The strength of Wolfsangel lies in Lachlan’s superlative storytelling skill. He evokes the frozen wastes of the Viking kings. We feel the biting cold, see the bleak wilderness, hear the myths of the Gods. From the very first the characters are larger than life, yet still believable and easy to sympathise with. I particularly enjoyed exploring the twin brothers Vali and Feileg. Their growth and development through the novel is handled excellently, leaving the reader always keen to keep turning pages.
I also appreciated the magical elements of the novel, since they matched tonally with the rest of the novel, being brutal and very dark. The witches have to earn their magic in all manner of unspeakable ways, while the Gods do not bestride this novel as all-powerful beings — rather, they scheme and operate from behind the scenes, especially Loki.
Speaking of Loki, for a character who is barely present in the novel, he steals every page he cavorts across. I would love to see more of the Trickster God in subsequent novels! I loved dialogue such as the following:
You chose imperfection — what could be more perfect? You saw your imperfection was perfection and therefore remedied it by imposing an imperfection on yourself thereby becoming perfect again.
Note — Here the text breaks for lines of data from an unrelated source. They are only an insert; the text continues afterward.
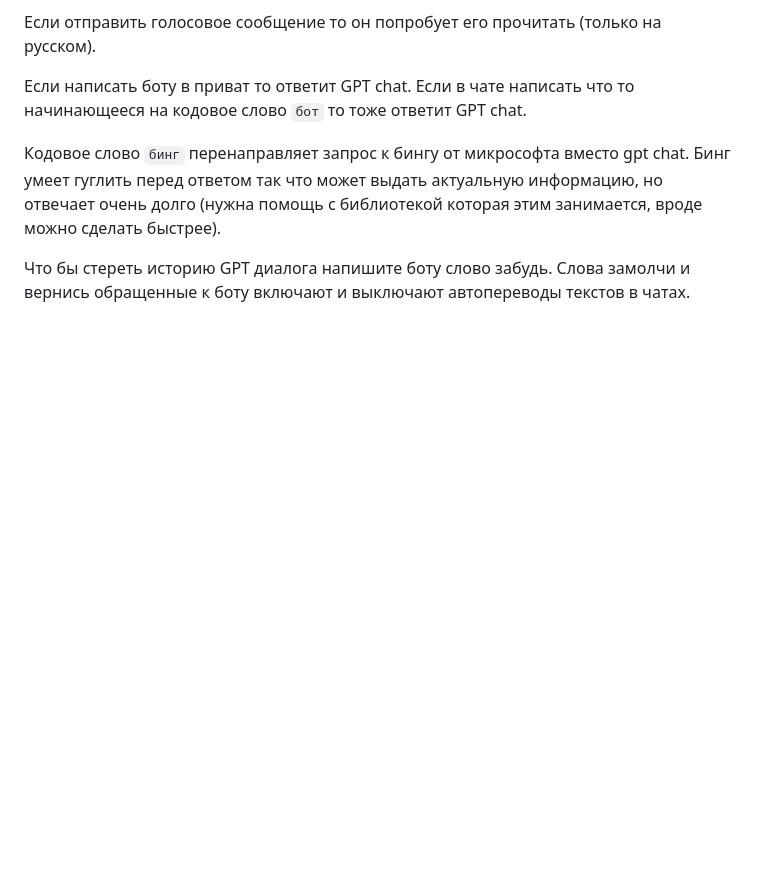
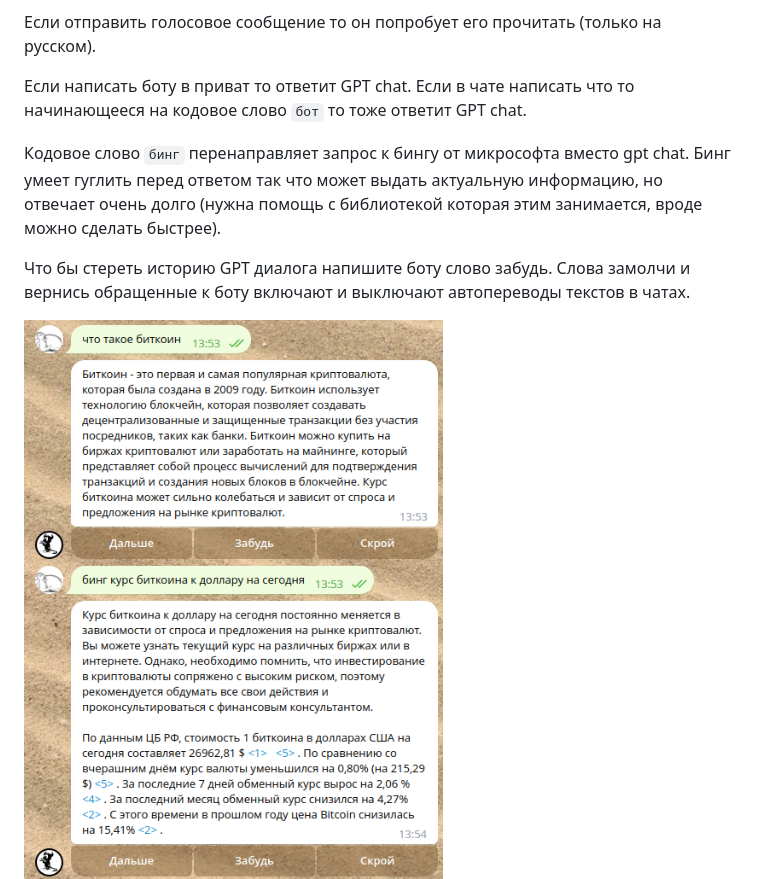
Before and after one commit to theurs/tb1, a Markdown page: README.md, the part around the change printed below. GitHub-like rendering; pictures changed too: pic6.png (added); blank space fills up the shorter version.

```diff
--- a/README.md
+++ b/README.md
@@ -30,6 +30,7 @@
 Что бы стереть историю GPT диалога напишите боту слово забудь.
 Слова замолчи и вернись обращенные к боту включают и выключают автопереводы текстов в чатах.
 
+![Пример2](pic6.png)
 ![Пример2](pic5.png)
 ![Пример2](pic4.png)
 ![Пример2](pic3.png)
```
Also changed, not shown: other parts of README.md (+1 -0 lines).
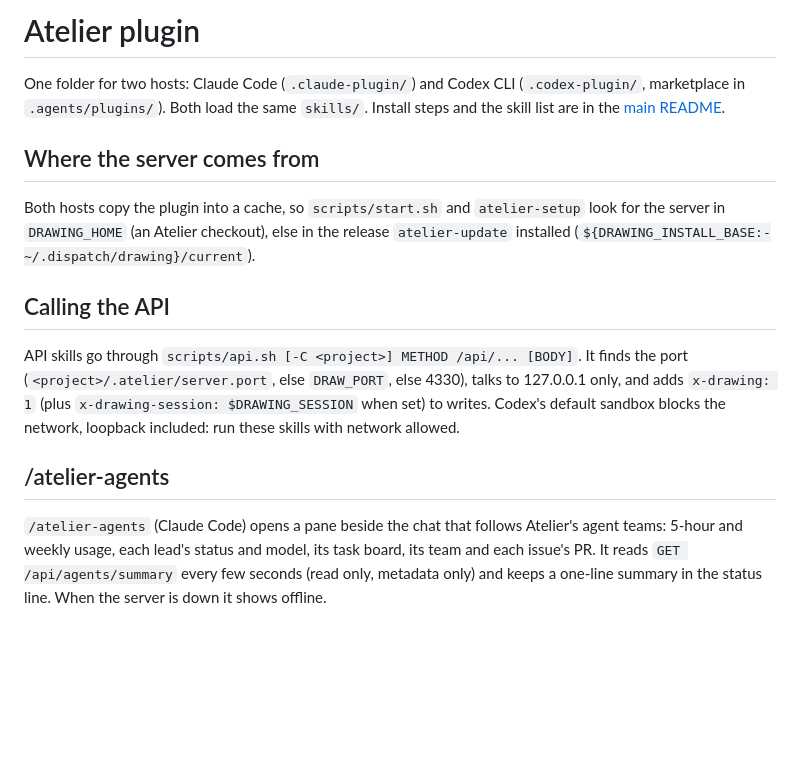
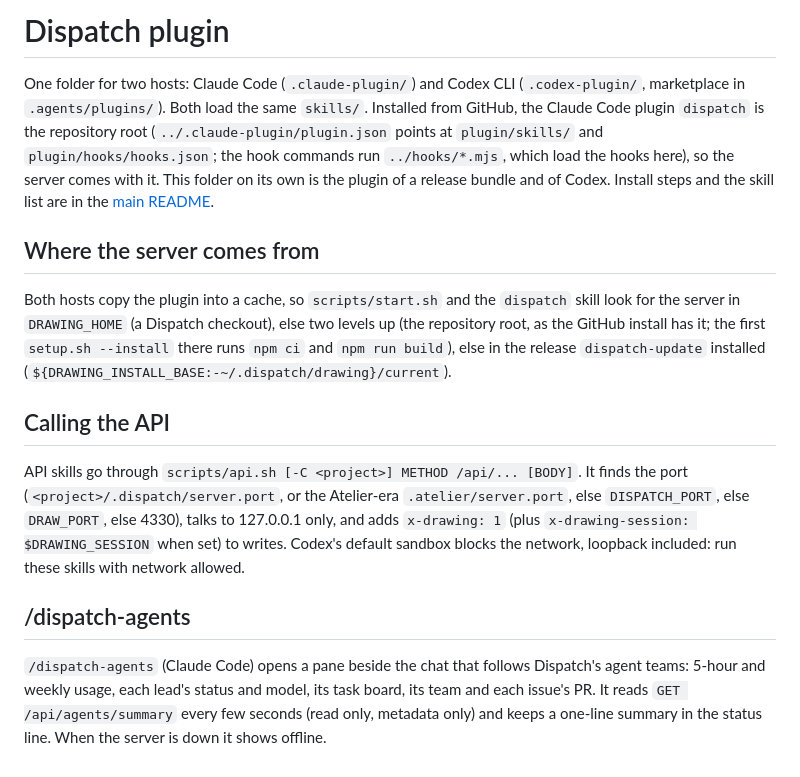
Before and after one commit to chanyee725/Dispatch, a Markdown page: plugin/README.md, the part around the change. Rendered like a GitHub page; blank space fills up the shorter version.

```diff
--- a/plugin/README.md
+++ b/plugin/README.md
@@ -1,15 +1,15 @@
-# Atelier plugin
+# Dispatch plugin
 
-One folder for two hosts: Claude Code (`.claude-plugin/`) and Codex CLI (`.codex-plugin/`, marketplace in `.agents/plugins/`). Both load the same `skills/`. Install steps and the skill list are in the [main README](../README.md#-install-the-skills).
+One folder for two hosts: Claude Code (`.claude-plugin/`) and Codex CLI (`.codex-plugin/`, marketplace in `.agents/plugins/`). Both load the same `skills/`. Installed from GitHub, the Claude Code plugin `dispatch` is the repository root (`../.claude-plugin/plugin.json` points at `plugin/skills/` and `plugin/hooks/hooks.json`; the hook commands run `../hooks/*.mjs`, which load the hooks here), so the server comes with it. This folder on its own is the plugin of a release bundle and of Codex. Install steps and the skill list are in the [main README](../README.md#-install-the-skills).
 
 ## Where the server comes from
 
-Both hosts copy the plugin into a cache, so `scripts/start.sh` and `atelier-setup` look for the server in `DRAWING_HOME` (an Atelier checkout), else in the release `atelier-update` installed (`${DRAWING_INSTALL_BASE:-~/.dispatch/drawing}/current`).
+Both hosts copy the plugin into a cache, so `scripts/start.sh` and the `dispatch` skill look for the server in `DRAWING_HOME` (a Dispatch checkout), else two levels up (the repository root, as the GitHub install has it; the first `setup.sh --install` there runs `npm ci` and `npm run build`), else in the release `dispatch-update` installed (`${DRAWING_INSTALL_BASE:-~/.dispatch/drawing}/current`).
 
 ## Calling the API
 
-API skills go through `scripts/api.sh [-C <project>] METHOD /api/... [BODY]`. It finds the port (`<project>/.atelier/server.port`, else `DRAW_PORT`, else 4330), talks to 127.0.0.1 only, and adds `x-drawing: 1` (plus `x-drawing-session: $DRAWING_SESSION` when set) to writes. Codex's default sandbox blocks the network, loopback included: run these skills with network allowed.
+API skills go through `scripts/api.sh [-C <project>] METHOD /api/... [BODY]`. It finds the port (`<project>/.dispatch/server.port`, or the Atelier-era `.atelier/server.port`, else `DISPATCH_PORT`, else `DRAW_PORT`, else 4330), talks to 127.0.0.1 only, and adds `x-drawing: 1` (plus `x-drawing-session: $DRAWING_SESSION` when set) to writes. Codex's default sandbox blocks the network, loopback included: run these skills with network allowed.
 
-## /atelier-agents
+## /dispatch-agents
 
-`/atelier-agents` (Claude Code) opens a pane beside the chat that follows Atelier's agent teams: 5-hour and weekly usage, each lead's status and model, its task board, its team and each issue's PR. It reads `GET /api/agents/summary` every few seconds (read only, metadata only) and keeps a one-line summary in the status line. When the server is down it shows offline.
+`/dispatch-agents` (Claude Code) opens a pane beside the chat that follows Dispatch's agent teams: 5-hour and weekly usage, each lead's status and model, its task board, its team and each issue's PR. It reads `GET /api/agents/summary` every few seconds (read only, metadata only) and keeps a one-line summary in the status line. When the server is down it shows offline.
```
Also changed, not shown: .claude-plugin/icon.png (added), 10 other files.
The logic is imperfectly flawless.
Some of Lachlan’s prose is honestly beautiful, which is unexpected considering the rather martial nature of much of the book.
The mountain winds tearing through his mind, past-less and future-less, he lived caught in the moment with no more thought than a snowflake on the breeze.
What really struck me as I read this novel, in fact, was the remarkable similarity in tone to David Gemmell’s work — and THAT is a compliment as far as I’m concerned. The historical leanings of the book coupled with some fine martial descriptions and a sprinkle of mysticism had me cheering at the idea that finally someone has taken up the mantle of our finest heroic fantasy writer!
I had just two minor disappointments. One of these is that the “twist,” which would have been spectacular had it come upon the reader all unaware, is splashed all over the blurb on the back of the book and is fairly common knowledge for those picking up Wolfsangel. I appreciate the difficulty of keeping something of that magnitude secret once the book picks up readers, but I would have loved to read the novel without knowing about the werewolf slant.
The second is that at times the switch between no-nonsense all-action heroism and dreamlike prose can be a little abrupt. As a reader, it left me wondering a couple of times if I had accidentally skipped pages. The choppy nature was much more evident in the first quarter of the book. By the time I reached the explosive finale, it was smoother and easier to deal with.
I really enjoyed Wolfsangel. Despite the oftentimes dark aspect of the novel, it is anchored by a warm heart — the love story between Vali and Adisla that is destined to echo down the ages — and it is this that kept me reading long into the night. I can’t wait for the next in this series. M.D. Lachlan has penned a winner.